“trading”

slide24

Farm

Seeds

Animal Feed

Shrimp

Aqua Feed

Poultry

Milk

Plant

Protectiony

Chemical

Feedmill

machinery

Pig Farming

Trading

Logistics

Animal health

Planatation

Charoen Pokphand

200 companies

8 billion USD before crisis

Sausage

Meat

Trucks

Motorcycles

Healthy

Drinks

Drill

Supermarkets

Frozen Foods

Distrib.

Petroleum

Telephone

PVC

Fiber

Optics

Cable

TV

Luggages

Real Estate

Condominium

Switching

Equip

Toys

Sponge

Leather

Golf

slide25

Why so strong? Why so diversified?

  • Scarce resources
  • Over-regulated economies
  • Market imperfection
  • Monopolies
  • Lack of reliable information
  • Opportunities
  • Inefficient judicial systems
  • Simplified “business systems”
slide26

Do business groups add value?

Source of value added

Modern Western managerial

and financial theories about

the value of a group

Emerging countries

Yes - in developing markets, personalised control reinforces discipline

Some resource transfer, vertical integration, otherwise little

Yes definitely

Yes - as long as market imperfections stay

Not per se but pride to belong to a reputable corporation

Discipline: Implementation of rigorous management practices

Synergies: Resource pooling and transfer; asset sharing; competencies transfer

Leverage: Access to scarce resources; political clout; image

Innovation: ability to develop new businesses

slide27

How groups in developing countries handle such diversity

  • In each of the businesses - limited competition (monopolies, oligopolies)
  • Innovation (products, processes) is purchased (licensing, joint ventures)
  • Marketing is essentially a matter of sales and distribution - brands are sourced externally, as are products
  • The key managerial task is to run logistics and production efficiently

Logistics

Production

Innovation

Marketing

Concentrate on sales and distribution in oligopolistic markets.
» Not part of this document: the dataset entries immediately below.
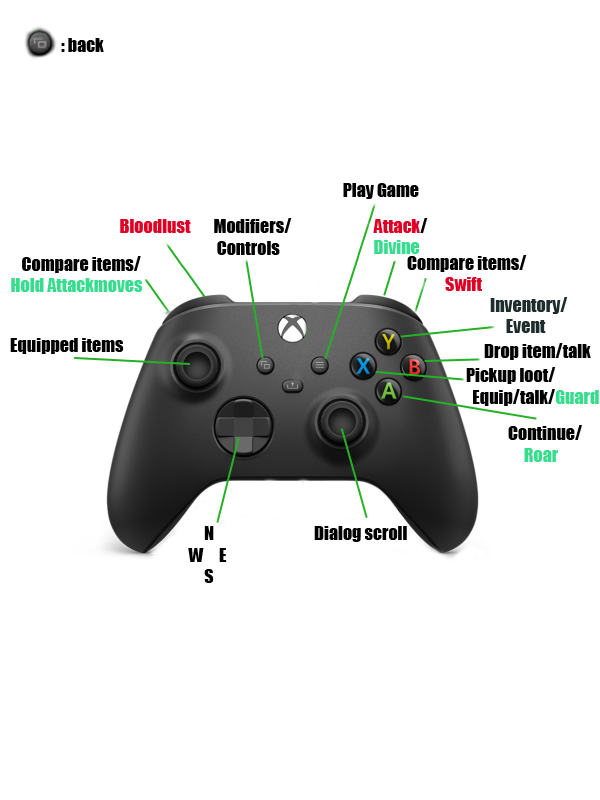
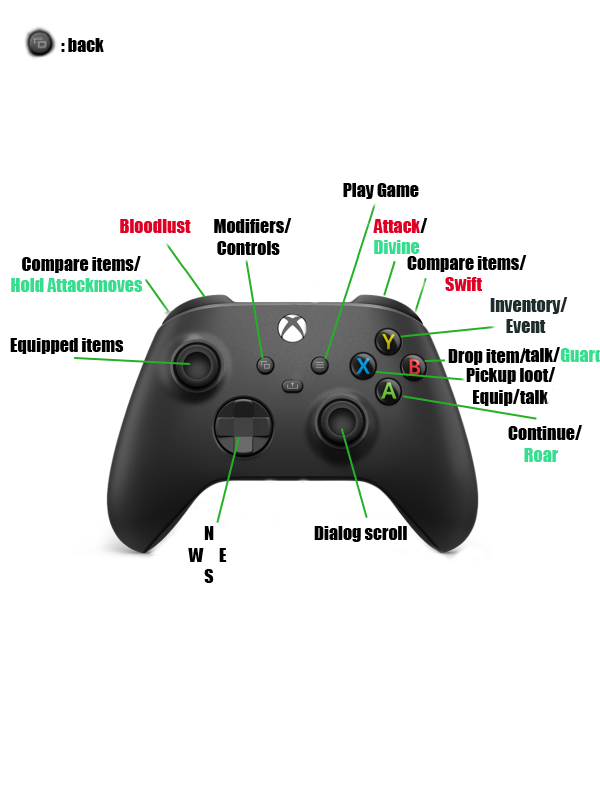
Fixes some bugs * Sophia is no longer dead if the player has already seen her alive * Adds a couple of new items * Fixes XboxLayout image Guard Attack

Changed region(s): [[0.75, 0.4062, 1.0, 0.5312]]

diff --git a/AdventureGame/ItemContainer.cs b/AdventureGame/ItemContainer.cs
@@ -73,7 +73,9 @@ public class ItemContainer
         Item item9a = new("Blood Knife", ItemType.WeaponRightHand, 3, 0, 0, 0, 0, 8, 0, 8, 6);
         Item item10a = new("Blood Sword", ItemType.WeaponRightHand, 3, 0, 0, 0, 0, 6, 0, 8, 6);
         Item item10aa = new("Vampire Slayer", ItemType.WeaponRightHand, 4, 0, 0, 0, 0, 15, 0, 7, 11);
+        Item item11aaa = new("Battle Axe", ItemType.WeaponRightHand, 9, 0, 0, 0, 0, 0, 10, 10, 12);
         RandomItem item11aa = new("Magic Rapier", ItemType.WeaponRightHand, ItemQuality.Magic);
+
 
         Item item11a = new("Shiny Axe", ItemType.WeaponRightHand, 7, 2, 0, 0, 0, 0, 0, 10, 15);
         RandomItem item12a = new("Bloody Hook", ItemType.WeaponLeftHand);
@@ -88,12 +90,12 @@ public class ItemContainer
         Item item31aa = new("Blood Hammer", ItemType.WeaponRightHand, 7, 0, 0, 0, 0, 0, 10, 12, 13);
         Item item32aa = new("Rusty Greataxe", ItemType.WeaponRightHand, 8, 0, 0, 0, 0, 0, 0, 16, 14);
         Item item33aa = new("Shiny Sword", ItemType.WeaponRightHand, 6, 0, 0, 0, 0, 0, 9, 8, 14);
+        Item item35aa = new("Night's Edge", ItemType.WeaponRightHand, 5, 0, 0, 0, 0, 0, 50, 8, 14);
 
         RandomItem item34aa = new("Rare Sword", ItemType.WeaponRightHand, ItemQuality.Rare);
-
         RandomItem item29a = new("Great Halberd", ItemType.WeaponRightHand, ItemQuality.Epic);
         RandomItem item30a = new("Great Sword", ItemType.WeaponRightHand, ItemQuality.Epic);
-        RandomItem item32a = new("GreatAxe", ItemType.WeaponRightHand, ItemQuality.Epic);
+        RandomItem item32a = new("Greataxe", ItemType.WeaponRightHand, ItemQuality.Epic);
 
         // ARMORS string name, type, health, regen, CritChance, strength, dodgeChance, armor, skillLevel, lifesteal, critdmg, strengthRequirement, levelRequirement
         Item item1b = new("Rusty Armor", ItemType.Armor, 1, 0, 0, 0, 0, 1, 0, 0, 0, 2, 1);
@@ -159,6 +161,7 @@ public class ItemContainer
         Item item17c = new("Veil of Evasion", ItemType.Helmet, 0, 4, 0, 0, 7, 0, 0, 0, 0, 10, 13);
         Item item18c = new("Bronze Leggings", ItemType.Leggings, 0, 4, 0, 0, 8, 2, 0, 0, 0, 11, 11);
         Item item19c = new("Bronze Belt", ItemType.Belt, 0, 0, 0, 0, 9, 1, 0, 0, 0, 7, 12);
+        Item item20c = new("Chance Guards", ItemType.Gloves, 0, 0, 10, 0, 0, 0, 0, 0, 0, 0, 12);
 
         Item item16b = new("Vampire Leggings", ItemType.Leggings, 20, 1, 4, 0, 0, 2, 0, 5, 0, 8, 9);
         Item item17b = new("Vampire Gloves", ItemType.Gloves, 10, 1, 0, 2, 0, 1, 0, 10, 0, 5, 6);
@@ -223,9 +226,12 @@ public class ItemContainer
         RandomItem item41b = new("Rare Axe", ItemType.WeaponRightHand, ItemQuality.Rare);
         RandomItem item42b = new("Rare Giant Sword", ItemType.WeaponRightHand, ItemQuality.Rare);
         RandomItem item47 = new("Iron Jacket", ItemType.Armor, ItemQuality.Rare);
+        RandomItem item48 = new("Rare Guards", ItemType.Gloves, ItemQuality.Rare);
         // Epic items
         RandomItem epicSword1 = new("Epic Sword", ItemType.WeaponRightHand, ItemQuality.Epic);
         RandomItem epicSword2 = new("Epic Axe", ItemType.WeaponRightHand, ItemQuality.Epic);
+        RandomItem epicSword3 = new("Epic Dagger", ItemType.WeaponRightHand, ItemQuality.Epic);
+        RandomItem epicSword4 = new("Epic Lance", ItemType.WeaponRightHand, ItemQuality.Epic);
         RandomItem epicGloves1 = new("Epic Gloves", ItemType.Gloves, ItemQuality.Epic);
         RandomItem epicGloves2 = new("Epic Gauntlets", ItemType.Gloves, ItemQuality.Epic);
         RandomItem epicBelt1 = new("Epic Belt", ItemType.Belt, ItemQuality.Epic);
@@ -238,6 +244,7 @@ public class ItemContainer
         RandomItem epicArmor2 = new("Epic Plate", ItemType.Armor, ItemQuality.Epic);
         RandomItem epicArmor3 = new("Golden Armor", ItemType.Armor, ItemQuality.Epic);
         RandomItem epicArmor4 = new("Sun Armor", ItemType.Armor, ItemQuality.Epic);
+        RandomItem epicArmor5 = new("Reflecting Armor", ItemType.Armor, ItemQuality.Epic);
         RandomItem epicHelmet1 = new("Epic Helmet", ItemType.Helmet, ItemQuality.Epic);
         RandomItem epicHelmet2 = new("Epic Mask", ItemType.Helmet, ItemQuality.Epic);
         RandomItem epicHelmet3 = new("Epic Sallet", ItemType.Helmet, ItemQuality.Epic);
@@ -331,6 +338,7 @@ public class ItemContainer
         ImprovedRandomItem weaponright14 = new(ItemType.WeaponRightHand);
         ImprovedRandomItem weaponright15 = new(ItemType.WeaponRightHand);
         ImprovedRandomItem weaponright16 = new(ItemType.WeaponRightHand);
+        ImprovedRandomItem weaponright17 = new(ItemType.WeaponRightHand);
         ImprovedRandomItem gloves1 = new(ItemType.Gloves);
         ImprovedRandomItem gloves2 = new(ItemType.Gloves);
         ImprovedRandomItem gloves3 = new(ItemType.Gloves);
@@ -783,8 +791,8 @@ public class ItemContainer
         items4.Add(item11aa);
         items4.Add(item34aa);
         items4.Add(gloves16);
-        items4.Add(null);
-        items4.Add(null);
+        items4.Add(item11aaa);
+        items4.Add(item20c);
         items4.Add(null);
         items4.Add(null);
         items4.Add(null);
@@ -882,6 +890,9 @@ public class ItemContainer
         items5.Add(item41b);
         items5.Add(gloves17);
         items5.Add(magicWeapon4);
+        items5.Add(item48);
+        items5.Add(weaponright17); 
+        items5.Add(null);
         items5.Add(null);
         items5.Add(null);
         items5.Add(null);
@@ -968,7 +979,7 @@ public class ItemContainer
         items6.Add(amulet9cc);
         items6.Add(weaponright16);
         items6.Add(item42b);
-        items6.Add(null);
+        items6.Add(item35aa);
         items6.Add(null);
         items6.Add(null);
         items6.Add(null);
@@ -1082,6 +1093,8 @@ public class ItemContainer
         items7.Add(epicArmor4);
         items7.Add(legendaryHammer);
         items7.Add(item32a);
+        items7.Add(epicArmor5);
+        items7.Add(epicSword3);
         items7.Add(null);
         items7.Add(null);
         items7.Add(null);
@@ -1166,6 +1179,8 @@ public class ItemContainer
         items8.Add(magicHelmet2);
         items8.Add(epicHelmet4);
         items8.Add(epicHook3);
+        items8.Add(epicSword4);
+        items8.Add(null);
         items8.Add(null);
         items8.Add(null);
         items8.Add(null);

diff --git a/AdventureGame/StoryProgress.cs b/AdventureGame/StoryProgress.cs
@@ -340,14 +340,14 @@ internal class StoryProgress
                 _mainWindow.panelEncounter.Hide();
                 _mainWindow.panelTown.Show();
 
-                if (Encounter.TotalNumberOfMonstersDefeated < 451 && ModifierProcessor.NumberOfModifiersCurrentlyActive >= 3) // Sophia is alive if these criteria are met
+                if (Encounter.TotalNumberOfMonstersDefeated < 500 && ModifierProcessor.NumberOfModifiersCurrentlyActive >= 3 || SophiaIsAlive == true) // Sophia is alive if these criteria are met
                 {
                     _imageSetter.SetAct5SophiaAlive();
                     _mainWindow.txtBox_Town.Text = GetSophiaIsSavedText();
                     SophiaIsAlive = true;
                     StoryState = 20; // Advance the story state
                 }
-                else // If Sophia is not alive
+                else // If criteria for Sophia is alive is not met, she is dead:
                 {
                     _mainWindow.txtBox_Town.Text = "You find Sophia's lifeless body in the void. The darkness has consumed her. " +
                         "Your heart sinks as you realize you've failed to save her.";

diff --git a/AdventureGame/MonsterContainer.cs b/AdventureGame/MonsterContainer.cs
@@ -190,7 +190,7 @@ internal class MonsterContainer
         Monster act3Boss = new("The Devouring Abyss", 400, 400, 15, 0, 30, 100, 30, null);
         Monster act5Boss = new("Awoken Horror", 1346, 1346, 40, 0, 80, 1000, 500, awokenHorrorImage);
         Monster act2OptionalBoss = new("The Frostfallen King", 1100, 1100, 48, 0, 25, 500, 0, null);
-        Monster act5OptionalBoss = new("Ultimate Darkness", 9999, 9999, 77, 0, 77, 9999, 999, null);
+        Monster act5OptionalBoss = new("Ultimate Darkness", 9999, 9999, 80, 0, 85, 9999, 999, null);
 
         // Special enemies
         ListOfMonstersBossAct1.Add(act1Boss);

diff --git a/AdventureGame/MainWindow.Designer.cs b/AdventureGame/MainWindow.Designer.cs
@@ -1949,9 +1949,9 @@ partial class MainWindow
         labelVersionNumber.ForeColor = Color.White;
         labelVersionNumber.Location = new Point(12, 1175);
         labelVersionNumber.Name = "labelVersionNumber";
-        labelVersionNumber.Size = new Size(36, 15);
+        labelVersionNumber.Size = new Size(37, 15);
         labelVersionNumber.TabIndex = 6;
-        labelVersionNumber.Text = "v0.87";
+        labelVersionNumber.Text = "v0.88";
         // 
         // labelXboxRecommended
         //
Brands and products sourced externally.

Obtained through licensing and joint ventures

Key operational

task

slide28

What has changed?
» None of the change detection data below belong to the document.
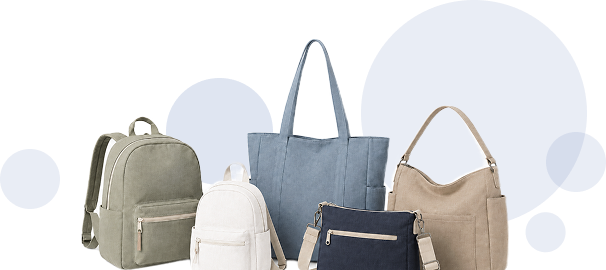
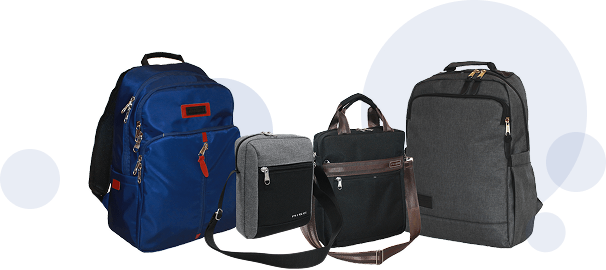
Меняем фоновую картинку в блоке благодарностей

diff --git a/local/templates/rise-bags/_dist/components/bitrix/news.list/thanks-list/style.Dcv9V8Ox.css b/local/templates/rise-bags/_dist/components/bitrix/news.list/thanks-list/style.Dcv9V8Ox.css
@@ -1,0 +1,1 @@
+.thanks{container:thanks/inline-size}.thanks .grid{display:flex;flex-direction:column;gap:var(--base-gap)}@container thanks (min-width: 790px){.thanks .grid{flex-direction:row}}.thanks .grid__item{position:relative;border:1px solid var(--gray-800);border-radius:10px;flex:1 1 0;min-width:0}.thanks .grid__item--yandex{max-width:760px}.thanks .grid__item--yandex a{font-size:12px;border:2px solid var(--gray-500);border-radius:4px;padding:8px 20px;max-width:400px;text-align:center;left:50%;transform:translate(-50%);width:calc(100% - 20px)}.thanks .grid__item--gallery{background:url(/local/templates/rise-bags/_dist/components/bitrix/news.list/thanks-list/_src/images/circles-bg.png) bottom 20px center/85% no-repeat,url(/local/templates/rise-bags/_dist/components/bitrix/news.list/thanks-list/_src/images/bags-bg.png) bottom center/52% no-repeat,var(--gray-800);padding:20px 30px clamp(80px,20vw,150px)}.thanks iframe{width:100%;height:100%;min-height:620px}.thanks .gallery-item{background-color:var(--white)}.thanks .heading--lg{font-weight:700;color:var(--primary)}

diff --git a/local/templates/rise-bags/components/bitrix/news.list/thanks-list/_src/scss/index.scss b/local/templates/rise-bags/components/bitrix/news.list/thanks-list/_src/scss/index.scss
@@ -35,11 +35,15 @@
 			}
 
 			&--gallery {
-				background-color: var(--gray-800);
-				background-image: url("../images/thanks-bg.png");
-				background-repeat: no-repeat;
-				background-position: center bottom;
-				background-size: 80%;
+				background:
+					url("../images/circles-bg.png") bottom 20px center / 85% no-repeat,
+					url("../images/bags-bg.png") bottom center / 52% no-repeat,
+					var(--gray-800);
+				// background-color: var(--gray-800);
+				// background-image: url("../images/thanks-bg.png");
+				// background-repeat: no-repeat;
+				// background-position: center bottom;
+				// background-size: 80%;
 				padding: 20px 30px clamp(80px, 20vw, 150px);
 			}
 		}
  • Markets pressures: globalization, deregulation
  • Increased competition both domestic and international
  • More complexity in management because of the need to develop
  • its own R&D and marketing capabilities
  • Increasing financial stakes due to the move towards capital intensive
  • activities
  • Overcapacities
  • Higher dependencies on foreign capital
slide29

What are the consequences?

Since mid-1998, a large number of Asian entrepreneurial conglomerates have announced a series of moves under the generic heading ‘restructuring’.

  • COST CUTTING: wage cuts; bonus freezes; headcount reduction
  • DEBTS RESTRUCTURING: the 200% D/E ratio imposed in Korea
  • PORTFOLIO REDEFINITION: definition of core business; concentration of similar activities in the same group; inter-group mergers
  • DIVESTMENT OF NON-CORE ACTIVITIES: spin off; selling off
  • REORGANIZATION: flatter structures; decentralization of decision-making